Height: 6 ft. 2 inches.

Age: 25.

Eyes: Blue.

Cheeks: Pink.

Hair: Sandy.

Feet: Large. When he arrived at the Embassy in France no shoes big enough were handy.

Habits: Smokes not; drinks not. Does not gamble. Eats a thorough-going breakfast. Prefers light luncheon and dinner when permitted. Avoids rich dishes. Likes sweets.

TIME Man of the Year 1927: Charles Lindbergh
The response to TIME naming Charles Lindbergh its Man of the Year for 1927 prompted the magazine to start the franchise we know today as Person of the Year.TIME

Barely two columns, the article goes on to list where he’s flown and ends on the fact that his mother always thought he was “the world’s greatest.” And yet, the response to making him Person of the Year was enthusiastic enough that the editors decided to do it again a year later, naming Walter P. Chrysler “the outstanding businessman of the year” and putting him on 1929’s first cover.

1928: Walter Chrysler
1928: Walter ChryslerTIME

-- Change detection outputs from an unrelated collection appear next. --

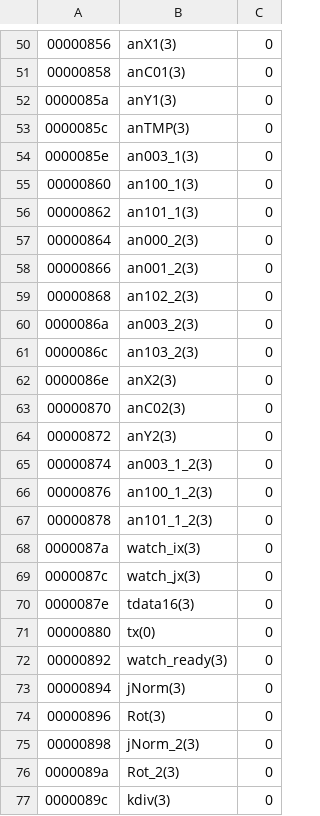
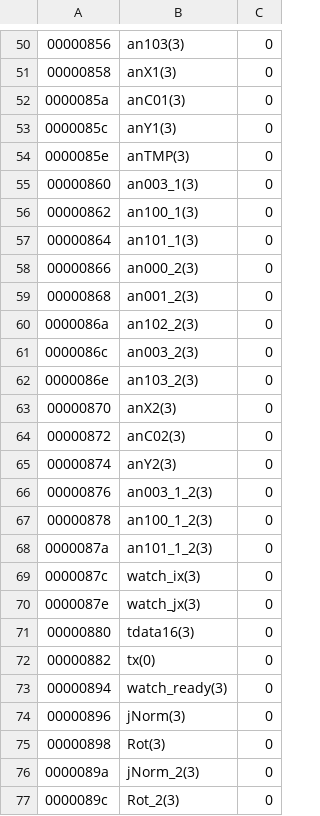
Before and after one commit to Aoguro/EB18_KIK, a CSV file: EB18_KIK/var.csv, drawn as a sheet; only a part is shown, gaps mark what is left out; the diff covers the shown part only.

```diff
--- a/EB18_KIK/var.csv
+++ b/EB18_KIK/var.csv
@@ -50,28 +50,28 @@
-00000856,anX1(3),0
-00000858,anC01(3),0
-0000085a,anY1(3),0
-0000085c,anTMP(3),0
-0000085e,an003_1(3),0
-00000860,an100_1(3),0
-00000862,an101_1(3),0
-00000864,an000_2(3),0
-00000866,an001_2(3),0
-00000868,an102_2(3),0
-0000086a,an003_2(3),0
-0000086c,an103_2(3),0
-0000086e,anX2(3),0
-00000870,anC02(3),0
-00000872,anY2(3),0
-00000874,an003_1_2(3),0
-00000876,an100_1_2(3),0
-00000878,an101_1_2(3),0
-0000087a,watch_ix(3),0
-0000087c,watch_jx(3),0
-0000087e,tdata16(3),0
-00000880,tx(0),0
-00000892,watch_ready(3),0
-00000894,jNorm(3),0
-00000896,Rot(3),0
-00000898,jNorm_2(3),0
-0000089a,Rot_2(3),0
-0000089c,kdiv(3),0
+00000856,an103(3),0
+00000858,anX1(3),0
+0000085a,anC01(3),0
+0000085c,anY1(3),0
+0000085e,anTMP(3),0
+00000860,an003_1(3),0
+00000862,an100_1(3),0
+00000864,an101_1(3),0
+00000866,an000_2(3),0
+00000868,an001_2(3),0
+0000086a,an102_2(3),0
+0000086c,an003_2(3),0
+0000086e,an103_2(3),0
+00000870,anX2(3),0
+00000872,anC02(3),0
+00000874,anY2(3),0
+00000876,an003_1_2(3),0
+00000878,an100_1_2(3),0
+0000087a,an101_1_2(3),0
+0000087c,watch_ix(3),0
+0000087e,watch_jx(3),0
+00000880,tdata16(3),0
+00000882,tx(0),0
+00000894,watch_ready(3),0
+00000896,jNorm(3),0
+00000898,Rot(3),0
+0000089a,jNorm_2(3),0
+0000089c,Rot_2(3),0
```
Also changed, not shown: 1 added row and 60 edited cells elsewhere in this file, 6 other files.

“The Man of the Year idea caught on with a bang and, somewhat surprised, we decided to make it an annual event,” Prentice wrote in 1945. “The choice is in no way an accolade, nor a Nobel Prize for doing good. Nor is it a moral judgment. (Al Capone was runner-up in riotous, bootleg 1928.) The two criteria are always these: who had the biggest rise in fame; and who did the most to change the news for better (like Stalin in 1942) or for worse (like Stalin in 1939, when his flop to Hitler’s side unleashed this worldwide war).”

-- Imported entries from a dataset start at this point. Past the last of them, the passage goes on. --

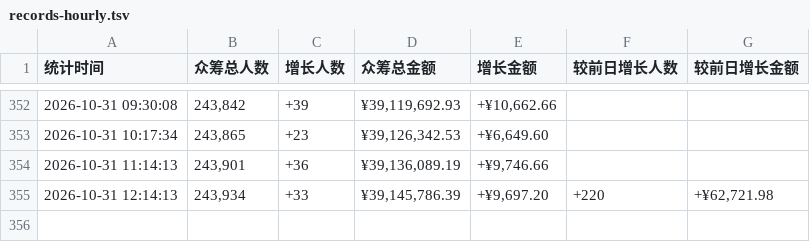
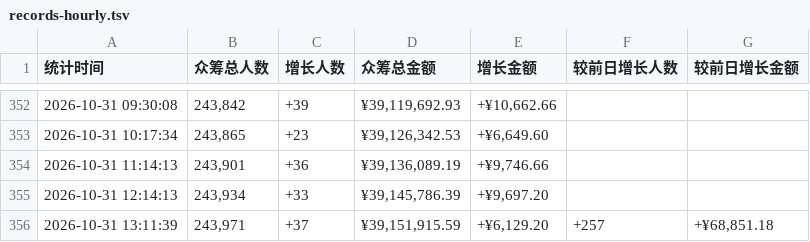
Before and after one commit to xrandzj/aixi2-stats, a TSV file: data/records-hourly.tsv, drawn as a sheet; only a part is shown, gaps mark what is left out.

```diff
--- a/data/records-hourly.tsv
+++ b/data/records-hourly.tsv
@@ -354,2 +354,3 @@
 2026-10-31 11:14:13	243,901	+36	¥39,136,089.19	+¥9,746.66		
-2026-10-31 12:14:13	243,934	+33	¥39,145,786.39	+¥9,697.20	+220	+¥62,721.98
+2026-10-31 12:14:13	243,934	+33	¥39,145,786.39	+¥9,697.20		
+2026-10-31 13:11:39	243,971	+37	¥39,151,915.59	+¥6,129.20	+257	+¥68,851.18
```
Also changed, not shown: 1 other file.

1939: Joseph Stalin
1939: Joseph StalinTIME

In the years since TIME first began its Person of the Year franchise, it has evolved considerably.

The first Woman of the Year belonged to 1936 (Wallis Simpson), but TIME didn’t switch to consistent use of the gender-neutral “Person of the Year” till 1999 (Jeff Bezos).

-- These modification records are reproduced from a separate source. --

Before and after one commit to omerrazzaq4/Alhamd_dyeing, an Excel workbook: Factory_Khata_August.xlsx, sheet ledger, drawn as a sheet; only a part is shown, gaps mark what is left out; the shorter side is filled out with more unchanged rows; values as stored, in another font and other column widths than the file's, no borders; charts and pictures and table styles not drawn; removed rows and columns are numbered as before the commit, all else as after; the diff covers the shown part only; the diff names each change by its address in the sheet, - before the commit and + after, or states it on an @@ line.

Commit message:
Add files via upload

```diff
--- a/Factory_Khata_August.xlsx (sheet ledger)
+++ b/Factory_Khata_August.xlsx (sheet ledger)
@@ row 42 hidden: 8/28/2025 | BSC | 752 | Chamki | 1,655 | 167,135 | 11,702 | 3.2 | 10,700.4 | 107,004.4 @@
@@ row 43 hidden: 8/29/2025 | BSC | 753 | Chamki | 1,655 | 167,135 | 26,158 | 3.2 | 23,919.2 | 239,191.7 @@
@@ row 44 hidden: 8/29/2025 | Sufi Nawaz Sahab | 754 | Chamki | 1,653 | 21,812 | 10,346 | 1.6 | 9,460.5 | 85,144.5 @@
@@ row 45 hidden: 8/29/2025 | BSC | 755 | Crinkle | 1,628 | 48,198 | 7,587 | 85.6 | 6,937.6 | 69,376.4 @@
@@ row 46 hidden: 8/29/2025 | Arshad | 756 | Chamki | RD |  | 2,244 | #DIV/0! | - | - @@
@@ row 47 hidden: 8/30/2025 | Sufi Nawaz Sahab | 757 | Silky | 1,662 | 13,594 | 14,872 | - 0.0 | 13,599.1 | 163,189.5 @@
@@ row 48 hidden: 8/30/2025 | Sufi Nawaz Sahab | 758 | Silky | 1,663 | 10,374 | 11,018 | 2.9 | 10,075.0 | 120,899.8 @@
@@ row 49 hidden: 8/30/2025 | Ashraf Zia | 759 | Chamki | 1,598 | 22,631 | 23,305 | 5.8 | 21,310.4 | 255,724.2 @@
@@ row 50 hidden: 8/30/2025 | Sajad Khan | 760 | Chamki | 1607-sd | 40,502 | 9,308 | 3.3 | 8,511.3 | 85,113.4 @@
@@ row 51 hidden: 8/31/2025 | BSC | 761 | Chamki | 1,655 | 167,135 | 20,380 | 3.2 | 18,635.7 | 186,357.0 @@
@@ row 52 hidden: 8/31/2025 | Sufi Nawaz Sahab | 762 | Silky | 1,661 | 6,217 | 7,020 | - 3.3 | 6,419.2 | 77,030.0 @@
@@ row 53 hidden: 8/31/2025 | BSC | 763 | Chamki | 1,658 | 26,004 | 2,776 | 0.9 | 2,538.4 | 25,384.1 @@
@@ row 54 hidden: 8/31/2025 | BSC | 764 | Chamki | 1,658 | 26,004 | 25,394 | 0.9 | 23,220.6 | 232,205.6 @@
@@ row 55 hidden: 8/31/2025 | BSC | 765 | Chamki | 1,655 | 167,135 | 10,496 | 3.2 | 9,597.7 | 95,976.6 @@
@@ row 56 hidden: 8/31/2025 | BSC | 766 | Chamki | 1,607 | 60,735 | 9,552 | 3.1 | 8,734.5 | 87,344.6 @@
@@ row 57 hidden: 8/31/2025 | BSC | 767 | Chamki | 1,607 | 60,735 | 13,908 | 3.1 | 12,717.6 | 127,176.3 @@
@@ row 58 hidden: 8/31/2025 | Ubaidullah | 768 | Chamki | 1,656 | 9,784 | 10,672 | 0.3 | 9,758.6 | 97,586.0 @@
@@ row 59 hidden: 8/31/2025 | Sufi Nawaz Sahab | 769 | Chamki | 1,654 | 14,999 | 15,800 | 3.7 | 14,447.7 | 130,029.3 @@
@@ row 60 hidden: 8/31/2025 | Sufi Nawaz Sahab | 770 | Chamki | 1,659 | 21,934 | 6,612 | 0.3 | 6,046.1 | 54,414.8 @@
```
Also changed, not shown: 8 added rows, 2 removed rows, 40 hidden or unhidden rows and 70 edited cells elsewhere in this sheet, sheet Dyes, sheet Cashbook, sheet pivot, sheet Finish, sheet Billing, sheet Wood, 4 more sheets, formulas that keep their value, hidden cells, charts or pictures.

WALLIS SIMPSON: First woman Person of the Year for TIME Magazine, 1937.
WALLIS SIMPSON became TIME magazine's first female Person of the Year for 1936.Dorothy Wilding—TIME Magazine

Not every Person of the Year has wielded positive influence; perhaps most notably, 1938’s Man of the Year was Adolf Hitler, with the added ominous prediction that he “may make 1939 a year to be remembered.” The first multi-person choice was 1937’s — Gen. and Mme. Chiang Kai-shek were “Man & Wife of the Year” — and the first symbolic group was 1950’s choice of “the American Fighting-man.” The first inanimate object chosen was 1982’s Machine of the Year, the personal computer. And of course, You were Person of the Year in 2006. In 2018, TIME’s editors picked the Guardians—Jamal Khashoggi, the Capital Gazette of Annapolis, Md., Maria Ressa, Wa Lone and Kyaw Soe Oo.

2006: YouTIME

A version of this piece first appeared in TIME’s 2014 Person of the Year coverage.

More Must-Reads From TIME

Write to Lily Rothman at lily.rothman@time.com